Please retype the entries below word for word, passing over every picture.
━━━━━━━━━━━━━━━━━━━━
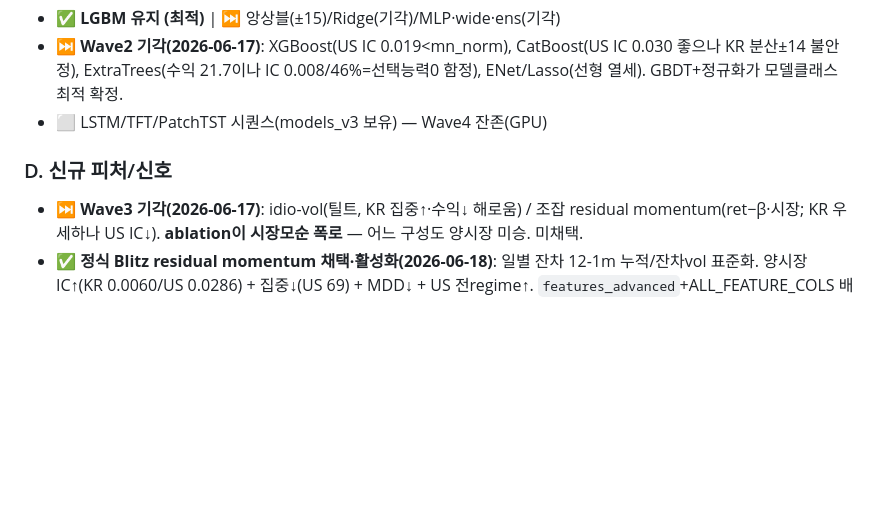
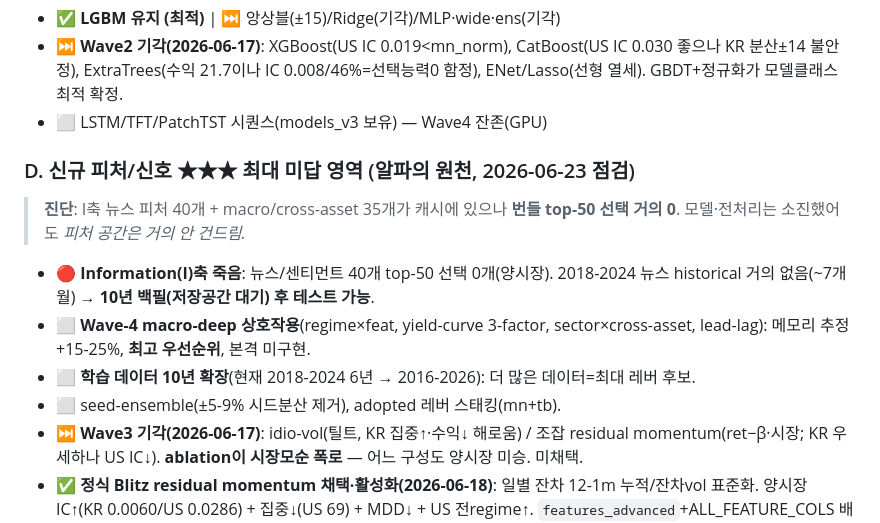
Before and after one commit to SunhSOO/Traiding, a Markdown page: GAPS.md, the part around the change. Drawn GitHub-style; blank space fills up the shorter version.

```diff
--- a/GAPS.md
+++ b/GAPS.md
@@ -1577,7 +1577,12 @@ Sector 별로 다른 cross-asset 의존성:
 - ⏭️ **Wave2 기각(2026-06-17)**: XGBoost(US IC 0.019<mn_norm), CatBoost(US IC 0.030 좋으나 KR 분산±14 불안정), ExtraTrees(수익 21.7이나 IC 0.008/46%=선택능력0 함정), ENet/Lasso(선형 열세). GBDT+정규화가 모델클래스 최적 확정.
 - ⬜ LSTM/TFT/PatchTST 시퀀스(models_v3 보유) — Wave4 잔존(GPU)
 
-### D. 신규 피처/신호
+### D. 신규 피처/신호 ★★★ 최대 미답 영역 (알파의 원천, 2026-06-23 점검)
+> **진단**: I축 뉴스 피처 40개 + macro/cross-asset 35개가 캐시에 있으나 **번들 top-50 선택 거의 0**. 모델·전처리는 소진했어도 *피처 공간은 거의 안 건드림.*
+- 🔴 **Information(I)축 죽음**: 뉴스/센티먼트 40개 top-50 선택 0개(양시장). 2018-2024 뉴스 historical 거의 없음(~7개월) → **10년 백필(저장공간 대기) 후 테스트 가능**.
+- ⬜ **Wave-4 macro-deep 상호작용**(regime×feat, yield-curve 3-factor, sector×cross-asset, lead-lag): 메모리 추정 +15-25%, **최고 우선순위**, 본격 미구현.
+- ⬜ **학습 데이터 10년 확장**(현재 2018-2024 6년 → 2016-2026): 더 많은 데이터=최대 레버 후보.
+- ⬜ seed-ensemble(±5-9% 시드분산 제거), adopted 레버 스태킹(mn+tb).
 - ⏭️ **Wave3 기각(2026-06-17)**: idio-vol(틸트, KR 집중↑·수익↓ 해로움) / 조잡 residual momentum(ret−β·시장; KR 우세하나 US IC↓). **ablation이 시장모순 폭로** — 어느 구성도 양시장 미승. 미채택.
 - ✅ **정식 Blitz residual momentum 채택·활성화(2026-06-18)**: 일별 잔차 12-1m 누적/잔차vol 표준화. 양시장 IC↑(KR 0.0060/US 0.0286) + 집중↓(US 69) + MDD↓ + US 전regime↑. `features_advanced`+ALL_FEATURE_COLS 배선, `augment_blitz.py`로 캐시 병합(추론과 동일 SPY 프록시), 번들 재학습(blitz top-50 선택 KR33/US26위). KR WF IC 0.0387→0.0412↑, US 0.0289→0.0242(노이즈 범위) — KR명확/US중립.
 - 🟦 **Wave5 진행(2026-06-18)**: 단기 잔차리버설(resid_rev 5/10/21d), 계절성(월 sin/cos, 월말), 상호작용(vol×mom, beta×mom) = mn_w5 — 테스트중
```
Also changed, not shown: ALPHA_CAMPAIGN.md (+10 -1 lines).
━━━━━━━━━━━━━━━━━━━━
● **Finished task**:
Before and after one commit to SunhSOO/Traiding, a Markdown page: GAPS.md, the part around the change. Drawn GitHub-style; blank space fills up the shorter version.

```diff
--- a/GAPS.md
+++ b/GAPS.md
@@ -1577,7 +1577,12 @@ Sector 별로 다른 cross-asset 의존성:
 - ⏭️ **Wave2 기각(2026-06-17)**: XGBoost(US IC 0.019<mn_norm), CatBoost(US IC 0.030 좋으나 KR 분산±14 불안정), ExtraTrees(수익 21.7이나 IC 0.008/46%=선택능력0 함정), ENet/Lasso(선형 열세). GBDT+정규화가 모델클래스 최적 확정.
 - ⬜ LSTM/TFT/PatchTST 시퀀스(models_v3 보유) — Wave4 잔존(GPU)
 
-### D. 신규 피처/신호
+### D. 신규 피처/신호 ★★★ 최대 미답 영역 (알파의 원천, 2026-06-23 점검)
+> **진단**: I축 뉴스 피처 40개 + macro/cross-asset 35개가 캐시에 있으나 **번들 top-50 선택 거의 0**. 모델·전처리는 소진했어도 *피처 공간은 거의 안 건드림.*
+- 🔴 **Information(I)축 죽음**: 뉴스/센티먼트 40개 top-50 선택 0개(양시장). 2018-2024 뉴스 historical 거의 없음(~7개월) → **10년 백필(저장공간 대기) 후 테스트 가능**.
+- ⬜ **Wave-4 macro-deep 상호작용**(regime×feat, yield-curve 3-factor, sector×cross-asset, lead-lag): 메모리 추정 +15-25%, **최고 우선순위**, 본격 미구현.
+- ⬜ **학습 데이터 10년 확장**(현재 2018-2024 6년 → 2016-2026): 더 많은 데이터=최대 레버 후보.
+- ⬜ seed-ensemble(±5-9% 시드분산 제거), adopted 레버 스태킹(mn+tb).
 - ⏭️ **Wave3 기각(2026-06-17)**: idio-vol(틸트, KR 집중↑·수익↓ 해로움) / 조잡 residual momentum(ret−β·시장; KR 우세하나 US IC↓). **ablation이 시장모순 폭로** — 어느 구성도 양시장 미승. 미채택.
 - ✅ **정식 Blitz residual momentum 채택·활성화(2026-06-18)**: 일별 잔차 12-1m 누적/잔차vol 표준화. 양시장 IC↑(KR 0.0060/US 0.0286) + 집중↓(US 69) + MDD↓ + US 전regime↑. `features_advanced`+ALL_FEATURE_COLS 배선, `augment_blitz.py`로 캐시 병합(추론과 동일 SPY 프록시), 번들 재학습(blitz top-50 선택 KR33/US26위). KR WF IC 0.0387→0.0412↑, US 0.0289→0.0242(노이즈 범위) — KR명확/US중립.
 - 🟦 **Wave5 진행(2026-06-18)**: 단기 잔차리버설(resid_rev 5/10/21d), 계절성(월 sin/cos, 월말), 상호작용(vol×mom, beta×mom) = mn_w5 — 테스트중
```
Also changed, not shown: ALPHA_CAMPAIGN.md (+10 -1 lines).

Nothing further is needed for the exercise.